Dr. Anthony Hodges has spent decades studying Civil War medicine. His “Bite the Bullet” is an overview of the techniques used by the military physicians of the 19th century to treat battlefield wounds and disease during the War Between the States. Original Civil War medical instruments will be shown to illustrate the medical and surgical treatments used by the Union and Confederate military, the results of those treatments, and how they contrast with the techniques of the modern military medical system.

Come join us Tuesday, Nov. 12, 2019, for a walk back in time as we examine medical procedures and outcomes then and now.

Dr. Anthony Hodges graduated from the University of Tennessee Center for the Health Sciences with a D.D.S. degree in 1981.  He is married to a dental school classmate, Dr. Jill Prichard Hodges, and they have three grown children. They reside on Elder Mountain, just outside of Chattanooga.  Anthony recently retired from dentistry after 33 years of practice.

He became interested in early American and Civil War history as a young child due to oral family history passed down to him by elderly relatives.  He began to collect Civil War artifacts as a young boy and items from his collection have been displayed in national parks and museums across the South.   He served as a National Park Service living history interpreter for nearly forty years.

Anthony began to study Civil War medicine in dental school and has lectured on the topic for over forty years.  He assisted Dr. Bud Robertson of Virginia Tech in the re-printing of the U.S. Army’s official twelve-volume medical account of the Civil War, The Medical and Surgical History of the Civil War, and wrote numerous Civil War historical articles for the Chattanooga Times-Free Press during the war’s sesquicentennial.

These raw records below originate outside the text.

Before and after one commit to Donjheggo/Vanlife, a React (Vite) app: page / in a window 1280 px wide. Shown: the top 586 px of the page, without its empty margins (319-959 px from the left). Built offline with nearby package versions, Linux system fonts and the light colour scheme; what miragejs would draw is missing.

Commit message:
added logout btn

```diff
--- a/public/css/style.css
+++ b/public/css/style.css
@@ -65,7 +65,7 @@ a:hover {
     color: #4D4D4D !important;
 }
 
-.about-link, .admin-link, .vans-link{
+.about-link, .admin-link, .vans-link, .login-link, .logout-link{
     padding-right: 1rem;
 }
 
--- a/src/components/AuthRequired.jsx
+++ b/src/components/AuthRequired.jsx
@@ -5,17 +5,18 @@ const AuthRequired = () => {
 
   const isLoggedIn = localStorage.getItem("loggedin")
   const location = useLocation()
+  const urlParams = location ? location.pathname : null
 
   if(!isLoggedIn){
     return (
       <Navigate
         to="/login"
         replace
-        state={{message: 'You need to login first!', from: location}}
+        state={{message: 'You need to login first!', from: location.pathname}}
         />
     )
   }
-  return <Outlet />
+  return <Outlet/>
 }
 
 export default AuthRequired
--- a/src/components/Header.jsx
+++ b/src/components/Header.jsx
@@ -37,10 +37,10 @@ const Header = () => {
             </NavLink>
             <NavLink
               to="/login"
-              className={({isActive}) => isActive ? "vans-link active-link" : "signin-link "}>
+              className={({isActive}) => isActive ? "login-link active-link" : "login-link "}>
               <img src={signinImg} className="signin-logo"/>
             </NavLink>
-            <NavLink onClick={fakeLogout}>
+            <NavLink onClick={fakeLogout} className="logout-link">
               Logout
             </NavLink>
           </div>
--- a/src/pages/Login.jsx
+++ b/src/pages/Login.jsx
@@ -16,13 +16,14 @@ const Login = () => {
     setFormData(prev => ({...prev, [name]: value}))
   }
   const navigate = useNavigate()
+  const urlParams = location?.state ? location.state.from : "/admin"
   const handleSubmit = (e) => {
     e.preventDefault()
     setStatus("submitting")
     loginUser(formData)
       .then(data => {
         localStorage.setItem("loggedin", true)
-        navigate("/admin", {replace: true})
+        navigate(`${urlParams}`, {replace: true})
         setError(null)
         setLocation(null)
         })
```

Anthony completed his fourth term as President of the Friends of Chickamauga/Chattanooga National Military Park in 2017 and now serves on the Advisory Board of the National Park Partners (the recently combined Friends of the Park and Friends of Moccasin Bend). He also serves as President of the board of the Tennessee Civil War Preservation Association.


He is a longtime board member of the East Tennessee Historical Society and Museum of East Tennessee History in Knoxville and serves on the Board of the Charles H. Coolidge Medal of Honor Heritage Center in Chattanooga. He is a past Commander of the Military Order of the Stars and Bars, as well as the Order of the Southern Cross. Anthony is a “Color Bearer” in the Civil War Trust, a member of the Sons of the Revolution, the Society of Civil War Surgeons, and the Company of Military Historians.

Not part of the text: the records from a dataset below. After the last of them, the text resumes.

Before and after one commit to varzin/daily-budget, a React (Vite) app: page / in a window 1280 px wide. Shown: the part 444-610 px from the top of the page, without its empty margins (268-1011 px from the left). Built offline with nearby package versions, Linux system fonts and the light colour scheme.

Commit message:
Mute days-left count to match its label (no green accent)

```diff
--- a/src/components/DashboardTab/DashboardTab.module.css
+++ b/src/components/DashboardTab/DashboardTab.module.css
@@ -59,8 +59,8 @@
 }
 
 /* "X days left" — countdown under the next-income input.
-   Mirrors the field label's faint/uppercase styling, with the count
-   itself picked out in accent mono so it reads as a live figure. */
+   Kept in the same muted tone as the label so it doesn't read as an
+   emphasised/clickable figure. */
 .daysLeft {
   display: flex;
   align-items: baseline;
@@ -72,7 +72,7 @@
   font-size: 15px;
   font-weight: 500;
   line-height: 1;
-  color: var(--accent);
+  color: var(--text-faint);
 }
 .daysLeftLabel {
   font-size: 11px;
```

Fort Dickerson Living History Weekend, Oct. 26-27, 2019



Scout’s Report – October 2019

10-2019 Scout’s Report


Scout’s Report – September 2019

10-2019 Scout’s Report